The Rails framework provides a large number of helpers for working with assets, dates, forms, numbers and model objects, to name a few. These helpers are available to all templates by default.
In addition to using the standard template helpers provided, creating custom helpers to extract complicated logic or reusable functionality is strongly encouraged. By default, each controller will include all helpers. These helpers are only accessible on the controller through .helpers
In previous versions of Rails the controller will include a helper whose name matches that of the controller, e.g., MyController will automatically include MyHelper. To return old behavior set config.action_controller.include_all_helpers to false.
Additional helpers can be specified using the helper class method in ActionController::Base or any controller which inherits from it.
module FormattedTimeHelper def format_time(time, format=:long, blank_message=" ") time.blank? ? blank_message : time.to_s(format) end end

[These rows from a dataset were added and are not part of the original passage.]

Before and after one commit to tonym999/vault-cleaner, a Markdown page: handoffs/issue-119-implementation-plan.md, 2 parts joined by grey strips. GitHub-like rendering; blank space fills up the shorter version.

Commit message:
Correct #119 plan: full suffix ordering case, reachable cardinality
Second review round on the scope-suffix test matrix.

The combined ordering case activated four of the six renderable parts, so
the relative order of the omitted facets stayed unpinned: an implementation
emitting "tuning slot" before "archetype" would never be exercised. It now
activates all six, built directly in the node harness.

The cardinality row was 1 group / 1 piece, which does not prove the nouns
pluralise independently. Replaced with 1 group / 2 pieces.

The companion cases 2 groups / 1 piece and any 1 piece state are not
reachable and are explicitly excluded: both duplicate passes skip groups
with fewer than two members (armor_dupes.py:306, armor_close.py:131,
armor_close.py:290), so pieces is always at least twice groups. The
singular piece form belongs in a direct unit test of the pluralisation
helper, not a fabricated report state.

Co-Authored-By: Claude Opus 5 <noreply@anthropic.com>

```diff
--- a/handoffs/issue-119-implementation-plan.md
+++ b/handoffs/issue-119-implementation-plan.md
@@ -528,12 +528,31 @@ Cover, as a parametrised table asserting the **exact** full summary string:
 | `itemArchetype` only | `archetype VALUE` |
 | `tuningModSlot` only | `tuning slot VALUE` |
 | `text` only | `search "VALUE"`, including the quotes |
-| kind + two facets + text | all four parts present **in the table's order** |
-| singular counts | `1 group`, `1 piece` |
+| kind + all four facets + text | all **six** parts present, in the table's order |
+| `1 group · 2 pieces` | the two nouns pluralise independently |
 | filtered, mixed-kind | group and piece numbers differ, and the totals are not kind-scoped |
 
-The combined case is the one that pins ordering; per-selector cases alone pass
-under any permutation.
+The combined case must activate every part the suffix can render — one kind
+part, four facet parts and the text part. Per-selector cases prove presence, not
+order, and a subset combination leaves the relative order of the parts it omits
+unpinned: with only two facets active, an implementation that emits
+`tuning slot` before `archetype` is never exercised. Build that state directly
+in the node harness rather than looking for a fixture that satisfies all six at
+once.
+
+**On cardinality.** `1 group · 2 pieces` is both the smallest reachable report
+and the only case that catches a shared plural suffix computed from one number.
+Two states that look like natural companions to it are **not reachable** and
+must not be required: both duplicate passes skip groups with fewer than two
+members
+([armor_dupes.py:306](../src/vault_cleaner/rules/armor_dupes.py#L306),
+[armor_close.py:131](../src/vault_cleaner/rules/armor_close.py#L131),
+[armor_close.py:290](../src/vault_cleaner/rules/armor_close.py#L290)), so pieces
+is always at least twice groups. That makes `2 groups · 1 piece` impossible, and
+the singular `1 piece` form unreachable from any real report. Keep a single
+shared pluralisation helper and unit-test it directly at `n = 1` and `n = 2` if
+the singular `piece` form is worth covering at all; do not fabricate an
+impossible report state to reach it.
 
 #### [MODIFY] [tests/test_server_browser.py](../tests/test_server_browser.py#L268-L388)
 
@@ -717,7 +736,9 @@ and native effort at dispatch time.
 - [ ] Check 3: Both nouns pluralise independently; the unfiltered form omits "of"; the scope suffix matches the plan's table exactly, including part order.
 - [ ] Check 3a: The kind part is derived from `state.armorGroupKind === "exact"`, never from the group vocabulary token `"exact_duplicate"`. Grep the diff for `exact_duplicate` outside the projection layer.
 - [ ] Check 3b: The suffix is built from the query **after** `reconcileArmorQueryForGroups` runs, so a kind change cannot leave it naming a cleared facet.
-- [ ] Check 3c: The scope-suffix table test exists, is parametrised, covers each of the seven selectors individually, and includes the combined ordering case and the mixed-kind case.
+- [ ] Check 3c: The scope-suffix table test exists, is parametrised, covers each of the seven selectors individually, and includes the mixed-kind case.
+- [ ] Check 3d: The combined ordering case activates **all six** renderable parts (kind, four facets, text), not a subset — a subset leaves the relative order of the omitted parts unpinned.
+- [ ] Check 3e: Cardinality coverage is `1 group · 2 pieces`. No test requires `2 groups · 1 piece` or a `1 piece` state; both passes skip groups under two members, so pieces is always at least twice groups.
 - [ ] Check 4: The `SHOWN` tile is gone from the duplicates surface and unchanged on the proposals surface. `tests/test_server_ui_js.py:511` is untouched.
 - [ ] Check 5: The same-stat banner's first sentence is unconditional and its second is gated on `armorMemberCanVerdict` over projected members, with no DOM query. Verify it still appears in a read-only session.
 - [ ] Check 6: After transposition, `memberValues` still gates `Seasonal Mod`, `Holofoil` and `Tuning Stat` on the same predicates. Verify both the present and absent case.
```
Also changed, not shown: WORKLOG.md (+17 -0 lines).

FormattedTimeHelper can now be included in a controller, using the helper class method:
class EventsController < ActionController::Base helper FormattedTimeHelper def index @events = Event.all end end
Then, in any view rendered by EventController, the format_time method can be called:
<% @events.each do |event| -%> <p> <%= format_time(event.time, :short, "N/A") %> | <%= event.name %> </p> <% end -%>
Finally, assuming we have two event instances, one which has a time and one which does not, the output might look like this:
23 Aug 11:30 | Carolina Railhawks Soccer Match N/A | Carolina Railhaws Training Workshop